Extracted entries section start

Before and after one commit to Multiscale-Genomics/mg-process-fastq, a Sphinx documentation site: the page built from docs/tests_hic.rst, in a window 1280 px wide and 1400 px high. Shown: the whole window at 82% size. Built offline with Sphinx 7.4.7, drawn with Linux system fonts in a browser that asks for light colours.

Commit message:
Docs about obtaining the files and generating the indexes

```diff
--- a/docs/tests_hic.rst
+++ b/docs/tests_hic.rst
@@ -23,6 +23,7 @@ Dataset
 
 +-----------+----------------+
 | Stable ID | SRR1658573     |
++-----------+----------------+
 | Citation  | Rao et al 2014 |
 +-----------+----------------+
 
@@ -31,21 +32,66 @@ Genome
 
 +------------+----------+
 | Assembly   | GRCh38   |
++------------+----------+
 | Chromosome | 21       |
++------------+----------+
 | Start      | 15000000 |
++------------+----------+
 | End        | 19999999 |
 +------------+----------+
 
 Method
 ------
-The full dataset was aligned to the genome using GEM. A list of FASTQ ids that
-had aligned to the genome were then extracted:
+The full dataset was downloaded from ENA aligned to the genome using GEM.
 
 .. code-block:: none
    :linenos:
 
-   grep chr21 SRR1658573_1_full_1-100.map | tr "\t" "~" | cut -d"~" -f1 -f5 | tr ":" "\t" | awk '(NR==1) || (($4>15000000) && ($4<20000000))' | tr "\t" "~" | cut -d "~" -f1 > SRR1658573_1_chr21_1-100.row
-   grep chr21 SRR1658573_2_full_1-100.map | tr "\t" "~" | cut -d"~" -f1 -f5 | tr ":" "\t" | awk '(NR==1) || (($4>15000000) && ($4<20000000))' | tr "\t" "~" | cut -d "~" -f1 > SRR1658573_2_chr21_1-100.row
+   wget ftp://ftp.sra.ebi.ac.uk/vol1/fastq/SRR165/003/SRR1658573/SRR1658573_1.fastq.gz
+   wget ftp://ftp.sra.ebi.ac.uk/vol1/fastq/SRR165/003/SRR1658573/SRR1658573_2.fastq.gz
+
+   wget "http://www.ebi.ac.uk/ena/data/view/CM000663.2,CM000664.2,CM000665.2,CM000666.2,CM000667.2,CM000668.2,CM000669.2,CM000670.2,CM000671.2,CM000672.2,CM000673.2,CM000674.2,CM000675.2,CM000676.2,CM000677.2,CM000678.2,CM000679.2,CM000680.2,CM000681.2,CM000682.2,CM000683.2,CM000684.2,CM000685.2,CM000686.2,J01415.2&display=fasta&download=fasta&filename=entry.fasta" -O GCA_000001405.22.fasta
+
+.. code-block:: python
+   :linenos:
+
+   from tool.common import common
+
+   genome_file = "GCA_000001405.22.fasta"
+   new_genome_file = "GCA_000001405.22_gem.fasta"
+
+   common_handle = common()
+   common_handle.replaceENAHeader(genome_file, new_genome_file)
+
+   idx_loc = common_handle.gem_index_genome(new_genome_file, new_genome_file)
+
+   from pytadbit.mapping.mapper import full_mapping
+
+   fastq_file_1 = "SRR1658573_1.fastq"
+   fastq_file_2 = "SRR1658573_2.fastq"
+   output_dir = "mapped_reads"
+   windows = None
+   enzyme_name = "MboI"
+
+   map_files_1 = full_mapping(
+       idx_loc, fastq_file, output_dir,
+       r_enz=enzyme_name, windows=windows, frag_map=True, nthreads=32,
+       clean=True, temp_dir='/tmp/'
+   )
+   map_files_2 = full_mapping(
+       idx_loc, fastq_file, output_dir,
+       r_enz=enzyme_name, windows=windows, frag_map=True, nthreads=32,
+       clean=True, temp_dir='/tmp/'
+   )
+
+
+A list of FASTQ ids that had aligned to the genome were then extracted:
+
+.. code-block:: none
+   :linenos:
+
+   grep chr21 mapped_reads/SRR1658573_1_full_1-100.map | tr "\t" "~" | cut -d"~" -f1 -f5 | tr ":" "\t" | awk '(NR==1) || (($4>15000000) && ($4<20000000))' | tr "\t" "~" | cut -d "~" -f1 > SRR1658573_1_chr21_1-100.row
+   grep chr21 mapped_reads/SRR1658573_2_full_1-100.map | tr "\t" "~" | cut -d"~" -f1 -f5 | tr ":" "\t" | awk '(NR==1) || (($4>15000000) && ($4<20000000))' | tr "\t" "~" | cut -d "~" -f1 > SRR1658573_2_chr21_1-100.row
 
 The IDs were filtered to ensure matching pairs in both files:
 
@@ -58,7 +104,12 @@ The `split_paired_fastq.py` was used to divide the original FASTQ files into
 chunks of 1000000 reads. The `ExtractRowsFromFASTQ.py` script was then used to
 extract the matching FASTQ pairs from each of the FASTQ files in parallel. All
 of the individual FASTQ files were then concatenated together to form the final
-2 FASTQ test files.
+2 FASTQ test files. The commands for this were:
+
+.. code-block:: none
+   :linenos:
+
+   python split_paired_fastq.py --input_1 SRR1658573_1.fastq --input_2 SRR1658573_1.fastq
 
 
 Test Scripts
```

Extracted entries section end
Extracted entries section start

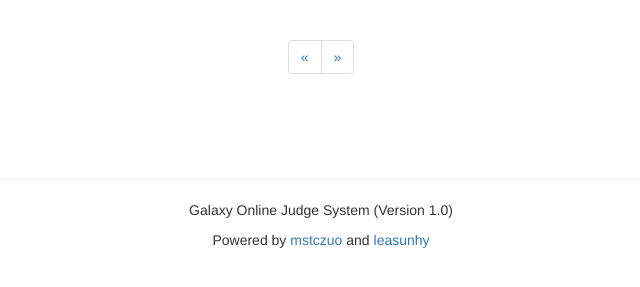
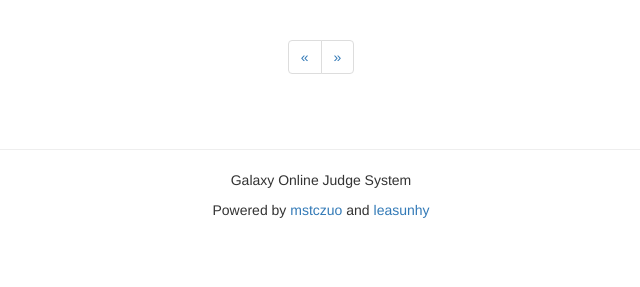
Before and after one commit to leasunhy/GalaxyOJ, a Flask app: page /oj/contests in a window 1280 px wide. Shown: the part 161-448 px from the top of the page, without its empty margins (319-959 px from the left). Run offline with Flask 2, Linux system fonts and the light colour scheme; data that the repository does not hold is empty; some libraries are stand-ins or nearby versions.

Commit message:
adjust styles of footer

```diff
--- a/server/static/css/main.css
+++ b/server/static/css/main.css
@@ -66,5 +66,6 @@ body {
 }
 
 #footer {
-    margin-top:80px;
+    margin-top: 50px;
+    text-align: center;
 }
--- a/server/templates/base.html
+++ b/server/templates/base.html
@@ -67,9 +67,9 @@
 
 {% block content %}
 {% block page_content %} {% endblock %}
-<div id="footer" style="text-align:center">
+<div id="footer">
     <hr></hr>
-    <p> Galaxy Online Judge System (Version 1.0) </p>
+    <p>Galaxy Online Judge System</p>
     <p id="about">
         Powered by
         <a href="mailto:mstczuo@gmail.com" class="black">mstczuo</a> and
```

Extracted entries section end
Extracted entries section start

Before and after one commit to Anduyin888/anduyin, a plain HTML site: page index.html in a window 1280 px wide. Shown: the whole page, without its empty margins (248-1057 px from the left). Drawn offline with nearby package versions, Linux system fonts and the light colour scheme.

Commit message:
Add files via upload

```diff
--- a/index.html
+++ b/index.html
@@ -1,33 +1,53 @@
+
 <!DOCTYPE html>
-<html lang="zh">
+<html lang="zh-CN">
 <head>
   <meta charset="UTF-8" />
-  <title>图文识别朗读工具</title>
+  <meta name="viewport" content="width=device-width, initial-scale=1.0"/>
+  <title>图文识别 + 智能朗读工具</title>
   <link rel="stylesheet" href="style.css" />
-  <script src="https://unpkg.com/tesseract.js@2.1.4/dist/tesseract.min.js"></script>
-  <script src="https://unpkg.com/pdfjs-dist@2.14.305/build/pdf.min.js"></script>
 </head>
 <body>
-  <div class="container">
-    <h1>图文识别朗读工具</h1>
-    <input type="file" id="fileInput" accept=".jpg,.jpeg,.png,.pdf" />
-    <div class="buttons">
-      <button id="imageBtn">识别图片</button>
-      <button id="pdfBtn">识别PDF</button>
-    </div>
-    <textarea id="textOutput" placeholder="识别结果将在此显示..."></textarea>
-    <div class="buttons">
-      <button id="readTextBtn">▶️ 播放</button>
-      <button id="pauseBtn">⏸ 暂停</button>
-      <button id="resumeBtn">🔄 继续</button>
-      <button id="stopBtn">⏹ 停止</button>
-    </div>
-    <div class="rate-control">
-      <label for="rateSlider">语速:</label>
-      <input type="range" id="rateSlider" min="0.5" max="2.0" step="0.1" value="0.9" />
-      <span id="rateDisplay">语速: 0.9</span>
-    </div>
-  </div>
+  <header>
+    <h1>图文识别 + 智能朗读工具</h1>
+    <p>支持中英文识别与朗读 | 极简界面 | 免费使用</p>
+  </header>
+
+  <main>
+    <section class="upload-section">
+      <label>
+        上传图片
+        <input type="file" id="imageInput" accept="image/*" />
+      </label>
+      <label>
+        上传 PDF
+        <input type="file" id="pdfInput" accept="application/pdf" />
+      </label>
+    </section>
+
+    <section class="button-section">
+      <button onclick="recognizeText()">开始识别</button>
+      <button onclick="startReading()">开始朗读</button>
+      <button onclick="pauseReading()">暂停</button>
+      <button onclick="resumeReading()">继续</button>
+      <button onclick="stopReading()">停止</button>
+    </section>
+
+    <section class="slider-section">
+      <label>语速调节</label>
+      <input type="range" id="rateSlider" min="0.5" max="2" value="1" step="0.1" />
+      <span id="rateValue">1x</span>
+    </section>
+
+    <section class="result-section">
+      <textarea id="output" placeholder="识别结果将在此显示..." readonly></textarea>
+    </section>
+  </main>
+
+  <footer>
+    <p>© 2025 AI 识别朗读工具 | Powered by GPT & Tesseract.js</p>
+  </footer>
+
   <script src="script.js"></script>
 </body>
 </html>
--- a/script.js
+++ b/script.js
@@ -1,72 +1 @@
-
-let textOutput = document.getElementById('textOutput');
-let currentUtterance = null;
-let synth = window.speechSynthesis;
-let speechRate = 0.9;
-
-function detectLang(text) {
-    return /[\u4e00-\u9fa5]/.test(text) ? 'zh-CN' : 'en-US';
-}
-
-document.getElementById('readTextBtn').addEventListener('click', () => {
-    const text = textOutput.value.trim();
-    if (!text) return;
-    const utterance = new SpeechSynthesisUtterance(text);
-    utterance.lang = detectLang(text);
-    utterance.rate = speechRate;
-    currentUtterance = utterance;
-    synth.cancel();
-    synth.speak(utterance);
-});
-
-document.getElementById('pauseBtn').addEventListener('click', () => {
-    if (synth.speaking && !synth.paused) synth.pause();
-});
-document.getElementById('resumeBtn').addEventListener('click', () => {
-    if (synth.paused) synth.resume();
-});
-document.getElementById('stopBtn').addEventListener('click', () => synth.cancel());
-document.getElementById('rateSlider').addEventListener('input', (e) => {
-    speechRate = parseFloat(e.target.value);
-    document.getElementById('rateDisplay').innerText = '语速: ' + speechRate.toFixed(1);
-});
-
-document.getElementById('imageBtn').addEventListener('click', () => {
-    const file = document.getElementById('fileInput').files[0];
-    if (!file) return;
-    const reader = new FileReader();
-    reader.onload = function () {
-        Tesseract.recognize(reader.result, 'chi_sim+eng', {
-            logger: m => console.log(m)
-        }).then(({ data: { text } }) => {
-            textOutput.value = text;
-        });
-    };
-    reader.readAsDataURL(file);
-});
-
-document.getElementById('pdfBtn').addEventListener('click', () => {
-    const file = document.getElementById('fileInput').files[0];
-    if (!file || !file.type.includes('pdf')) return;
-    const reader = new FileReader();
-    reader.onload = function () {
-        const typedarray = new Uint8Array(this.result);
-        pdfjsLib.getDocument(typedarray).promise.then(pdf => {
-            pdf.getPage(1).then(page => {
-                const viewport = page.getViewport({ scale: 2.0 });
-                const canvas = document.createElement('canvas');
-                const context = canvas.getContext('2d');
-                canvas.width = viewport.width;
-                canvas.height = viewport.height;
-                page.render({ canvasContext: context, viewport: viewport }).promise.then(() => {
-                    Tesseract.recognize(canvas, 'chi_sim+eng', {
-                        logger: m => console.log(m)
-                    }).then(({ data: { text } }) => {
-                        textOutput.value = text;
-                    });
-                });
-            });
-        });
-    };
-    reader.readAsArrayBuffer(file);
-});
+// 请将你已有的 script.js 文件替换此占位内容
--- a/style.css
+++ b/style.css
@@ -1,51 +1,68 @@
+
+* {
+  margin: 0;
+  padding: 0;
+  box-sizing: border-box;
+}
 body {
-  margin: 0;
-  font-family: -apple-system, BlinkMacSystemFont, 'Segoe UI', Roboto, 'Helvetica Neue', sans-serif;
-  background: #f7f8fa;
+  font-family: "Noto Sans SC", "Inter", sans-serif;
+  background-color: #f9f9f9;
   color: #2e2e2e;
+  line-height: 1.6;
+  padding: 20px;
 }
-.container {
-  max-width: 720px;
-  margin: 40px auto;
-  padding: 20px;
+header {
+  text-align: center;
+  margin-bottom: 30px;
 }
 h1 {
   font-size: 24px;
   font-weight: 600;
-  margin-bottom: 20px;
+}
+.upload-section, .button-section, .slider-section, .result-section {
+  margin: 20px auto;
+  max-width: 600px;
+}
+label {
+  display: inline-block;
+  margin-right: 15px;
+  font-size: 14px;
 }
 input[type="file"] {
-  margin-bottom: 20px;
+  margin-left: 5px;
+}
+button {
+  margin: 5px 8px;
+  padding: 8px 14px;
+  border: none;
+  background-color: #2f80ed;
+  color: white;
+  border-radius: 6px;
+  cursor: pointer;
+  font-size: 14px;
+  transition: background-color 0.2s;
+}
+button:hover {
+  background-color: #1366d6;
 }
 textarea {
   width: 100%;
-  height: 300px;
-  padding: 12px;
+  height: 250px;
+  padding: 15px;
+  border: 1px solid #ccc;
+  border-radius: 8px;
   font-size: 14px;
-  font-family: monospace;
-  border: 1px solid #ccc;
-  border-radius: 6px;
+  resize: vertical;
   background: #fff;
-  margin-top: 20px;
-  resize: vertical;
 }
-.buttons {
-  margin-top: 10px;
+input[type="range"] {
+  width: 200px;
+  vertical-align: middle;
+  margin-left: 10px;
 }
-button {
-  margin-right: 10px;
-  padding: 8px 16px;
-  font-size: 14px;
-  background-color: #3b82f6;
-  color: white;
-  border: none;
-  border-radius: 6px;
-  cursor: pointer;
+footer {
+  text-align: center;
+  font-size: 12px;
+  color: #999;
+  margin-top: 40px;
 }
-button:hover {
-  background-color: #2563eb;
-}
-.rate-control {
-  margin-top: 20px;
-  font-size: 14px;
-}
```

Extracted entries section end

▶ **What to produce**
Above are some records. Copy each of their lines that holds the string "width".

▶ **Task response**
+  <meta name="viewport" content="width=device-width, initial-scale=1.0"/>
-                canvas.width = viewport.width;
-  max-width: 720px;
+  max-width: 600px;
   width: 100%;
+  width: 200px;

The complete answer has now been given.